ZR60, ZR65 MC, ZR70 MC, ZR80, ZR85, ZR90, Elura 40 MC, Elura 50
Among the CCDs used in the affected products listed above, it has been confirmed that, especially under high-temperature/high-humidity environments, the internal wiring may come undone in some places.
If this defect occurs, the signal is not output from the CCD correctly when in shooting mode, which results in symptoms like the following in captured images. These symptoms can be confirmed on the LCD monitor. The same symptoms may also occur in recorded images.
• Images do not appear
• Images appear distorted
With apologies for the inconvenience involved, we ask that users who have confirmed these symptoms contact the nearest Canon Service Center. Free repairs will be made for affected products in cases where it has been confirmed that the internal CCD wiring has come undone in some places.
We sincerely apologize for the inconvenience caused by this issue. We strive to make even greater efforts in our quality control to provide products that our customers can use with confidence. We hope that these efforts will earn your continued patronage.
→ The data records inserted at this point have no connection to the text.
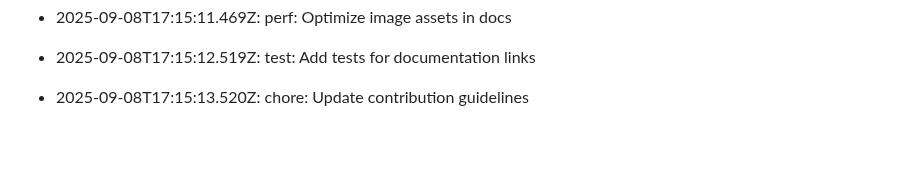
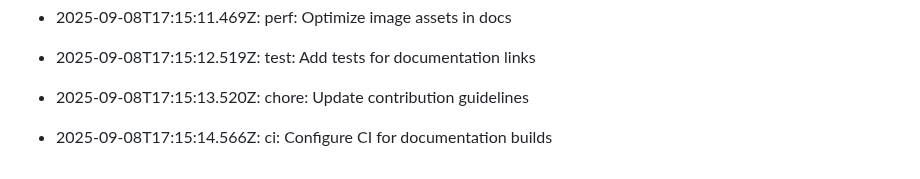
Before and after one commit to utkarsh232005/Utkarsh-portfolio, a Markdown page: README.md, the part around the change. Rendered like a GitHub page; blank space fills up the shorter version.

Commit message:
ci: Configure CI for documentation builds

```diff
--- a/README.md
+++ b/README.md
@@ -428,3 +428,5 @@ This log is automatically generated by GitAutomator.
 - 2025-09-08T17:15:12.519Z: test: Add tests for documentation links
 
 - 2025-09-08T17:15:13.520Z: chore: Update contribution guidelines
+
+- 2025-09-08T17:15:14.566Z: ci: Configure CI for documentation builds
```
Hope it reveals some help and a fix for ya .. for all three of you guys' items!!
gardenwife ... perhaps your A1 is in the beginning stages of failure. Most folks don't pay a lot of attention to the blubs and mess ups, till things have well advanced. Wish you well .. and things work out to your best advantage!!
* gw .. Tis good fer ya now, 'ey ? * .. if not, then I'm truly stumped !!
I heard back from Minolta in the form of a terse e-mail saying I need to send it in for repair. The e-mail didn't give any specifics, just said replies would not be seen and pointed me toward their repair center website.
Blankety-blank blank. :( It's financially a low priority (or should I say impossibility) with everything else we have going on, so I hope the sporadic problem my camera has just stays that way.
Minoltas' response .. is no 'clear' resolve for ya ...
But, who knows! .. It's a bit early yet, in the recall stage. Heck, jes maaaaaaybe .. your Minoltas problem, is presenting itself a bit differently .. and could be deemed fixable within the parameters of the [recall] repair protocall ...
Merely urgin' you to not 'write it off' jes yet. You've got a bit of time - so, keep your eyes peeled to the details of how she 'behaves' (like I'm sure you've long been doin') ... and be prepared to send her on in, should the problem become more than sporadic.
At any rate .. I'm surely wishin' ya guys, the very best !!
Well, I did indeed end up sending the Minolta in to Sony's Laredo, TX repair facility. They did it all under the recall. I got the camera back today and it seems to be in perfect order! The lens barrel slides a little tighter, so I think they did something to it, too. It's so clean it looks brand new. LOL Best yet, it no longer has the anti-shake button blinking and the lens looks straight with no more edge of the lens showing up in the corner of my shots.
I am thrilled beyond measure. I love that camera and am happy to have a new lease on its life.
Quoting:What products may be affected?
Quite a number of products may develop this problem, including digital cameras, camcorders, and even PDAs (Personal Digital Assistants) that incorporate an image sensor. The following is a list of affected models by various manufacturers that we are presently aware of. We will update this list as new information becomes available. We recommend that you check the site regularly for this and other breaking news.
Thanks so much for giving us this info. I had used and enjoyed a Sony 717 for some time when it seemed to just die! I then purchased a used 717 on ebay, and w/i a short time it developed the very same problem!
I found this thread just a short time before the recall expiration. To my great surprise, Sony even agreed to fix the 2nd hand camera free of charge.
The first one had fallen from a thin shelf at the bank shorty after purchase, and the LCD was fractured. (purchase of an LCD protector, other than thin film, was unavailable at the time) Sony called me w/ a good price to repair that also, but never billed me and paper work returned w/ camera said n/c for ALL repairs. Surprise, surprise!
Thanks again for supplying us with this information!